PROBLEM TO WORK ON => From the data below, return all lines holding the string "ctemp".

╭─ RECORDED DATA

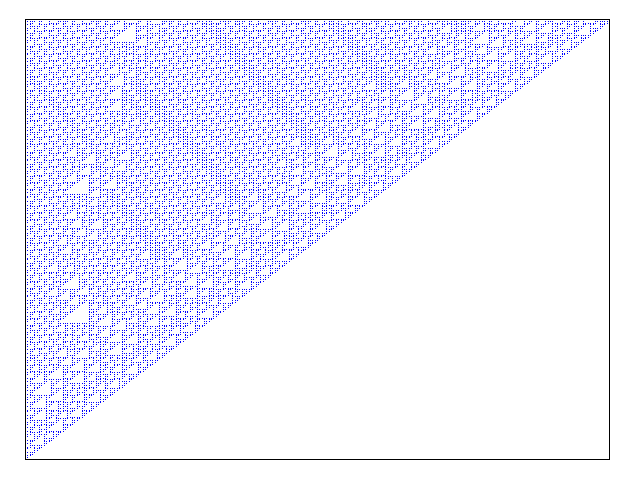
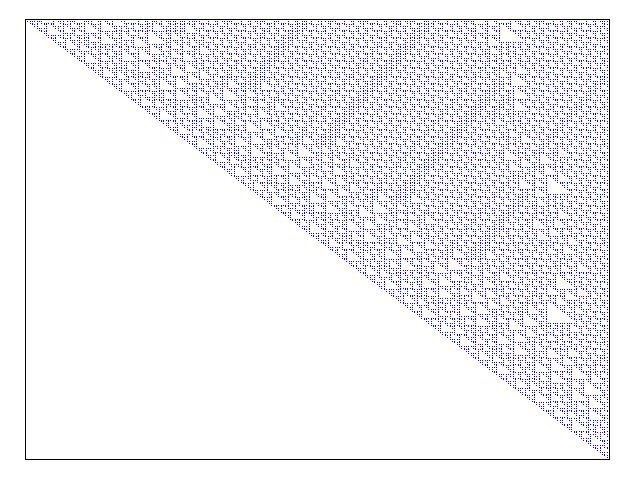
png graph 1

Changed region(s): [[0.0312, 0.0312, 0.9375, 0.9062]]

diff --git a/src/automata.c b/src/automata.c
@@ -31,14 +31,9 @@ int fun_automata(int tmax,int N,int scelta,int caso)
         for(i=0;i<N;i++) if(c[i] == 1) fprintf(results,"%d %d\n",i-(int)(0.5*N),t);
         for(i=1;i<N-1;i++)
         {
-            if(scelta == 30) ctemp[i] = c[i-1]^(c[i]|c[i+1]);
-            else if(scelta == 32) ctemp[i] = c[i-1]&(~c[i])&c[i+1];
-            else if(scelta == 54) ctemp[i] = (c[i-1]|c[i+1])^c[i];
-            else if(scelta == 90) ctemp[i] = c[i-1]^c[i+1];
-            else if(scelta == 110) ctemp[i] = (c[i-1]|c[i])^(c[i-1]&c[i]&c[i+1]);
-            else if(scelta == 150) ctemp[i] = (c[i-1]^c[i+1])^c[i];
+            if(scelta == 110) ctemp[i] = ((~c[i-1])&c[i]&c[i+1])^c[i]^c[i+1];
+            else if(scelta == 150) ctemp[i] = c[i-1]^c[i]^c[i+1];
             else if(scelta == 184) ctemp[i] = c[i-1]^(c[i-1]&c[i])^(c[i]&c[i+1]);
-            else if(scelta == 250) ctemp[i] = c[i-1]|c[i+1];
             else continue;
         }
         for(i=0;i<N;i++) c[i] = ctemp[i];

╰─
╭─ RECORDED DATA

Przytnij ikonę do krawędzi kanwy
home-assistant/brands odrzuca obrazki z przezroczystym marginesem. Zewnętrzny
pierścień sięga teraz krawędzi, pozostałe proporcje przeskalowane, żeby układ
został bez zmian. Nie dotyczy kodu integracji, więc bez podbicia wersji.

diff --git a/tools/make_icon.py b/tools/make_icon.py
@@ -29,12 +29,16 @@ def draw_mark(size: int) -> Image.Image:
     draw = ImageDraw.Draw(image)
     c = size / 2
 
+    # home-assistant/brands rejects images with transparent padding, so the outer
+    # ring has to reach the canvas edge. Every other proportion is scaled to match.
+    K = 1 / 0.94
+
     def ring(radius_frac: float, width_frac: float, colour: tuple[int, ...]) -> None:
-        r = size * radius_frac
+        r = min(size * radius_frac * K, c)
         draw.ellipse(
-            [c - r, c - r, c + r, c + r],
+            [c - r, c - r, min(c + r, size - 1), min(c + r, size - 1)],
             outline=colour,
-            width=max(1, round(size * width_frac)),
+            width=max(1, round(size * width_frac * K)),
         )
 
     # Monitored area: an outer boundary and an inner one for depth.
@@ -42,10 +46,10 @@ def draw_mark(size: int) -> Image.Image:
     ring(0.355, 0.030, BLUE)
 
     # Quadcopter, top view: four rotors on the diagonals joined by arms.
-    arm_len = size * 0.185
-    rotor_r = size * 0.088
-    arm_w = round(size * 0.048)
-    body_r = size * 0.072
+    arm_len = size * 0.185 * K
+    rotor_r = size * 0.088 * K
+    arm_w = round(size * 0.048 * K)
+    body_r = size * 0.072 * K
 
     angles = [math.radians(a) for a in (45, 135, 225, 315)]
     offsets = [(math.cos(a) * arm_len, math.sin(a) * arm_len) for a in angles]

╰─
╭─ RECORDED DATA

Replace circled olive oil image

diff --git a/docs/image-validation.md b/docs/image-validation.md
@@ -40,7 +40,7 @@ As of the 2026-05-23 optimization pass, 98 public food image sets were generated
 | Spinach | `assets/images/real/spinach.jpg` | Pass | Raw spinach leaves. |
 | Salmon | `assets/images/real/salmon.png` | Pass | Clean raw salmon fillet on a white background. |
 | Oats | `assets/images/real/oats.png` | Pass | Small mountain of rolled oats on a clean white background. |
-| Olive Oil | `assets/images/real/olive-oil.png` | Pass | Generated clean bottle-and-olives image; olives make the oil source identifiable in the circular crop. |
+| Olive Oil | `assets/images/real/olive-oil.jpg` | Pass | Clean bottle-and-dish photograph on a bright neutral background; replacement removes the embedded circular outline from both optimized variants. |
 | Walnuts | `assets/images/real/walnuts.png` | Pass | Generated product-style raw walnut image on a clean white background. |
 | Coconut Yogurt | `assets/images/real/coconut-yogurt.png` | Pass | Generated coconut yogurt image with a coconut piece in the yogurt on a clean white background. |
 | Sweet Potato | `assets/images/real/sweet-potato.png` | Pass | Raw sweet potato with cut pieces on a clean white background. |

╰─

ANSWER TO THIS PROBLEM =>
-            if(scelta == 30) ctemp[i] = c[i-1]^(c[i]|c[i+1]);
-            else if(scelta == 32) ctemp[i] = c[i-1]&(~c[i])&c[i+1];
-            else if(scelta == 54) ctemp[i] = (c[i-1]|c[i+1])^c[i];
-            else if(scelta == 90) ctemp[i] = c[i-1]^c[i+1];
-            else if(scelta == 110) ctemp[i] = (c[i-1]|c[i])^(c[i-1]&c[i]&c[i+1]);
-            else if(scelta == 150) ctemp[i] = (c[i-1]^c[i+1])^c[i];
+            if(scelta == 110) ctemp[i] = ((~c[i-1])&c[i]&c[i+1])^c[i]^c[i+1];
+            else if(scelta == 150) ctemp[i] = c[i-1]^c[i]^c[i+1];
             else if(scelta == 184) ctemp[i] = c[i-1]^(c[i-1]&c[i])^(c[i]&c[i+1]);
-            else if(scelta == 250) ctemp[i] = c[i-1]|c[i+1];
         for(i=0;i<N;i++) c[i] = ctemp[i];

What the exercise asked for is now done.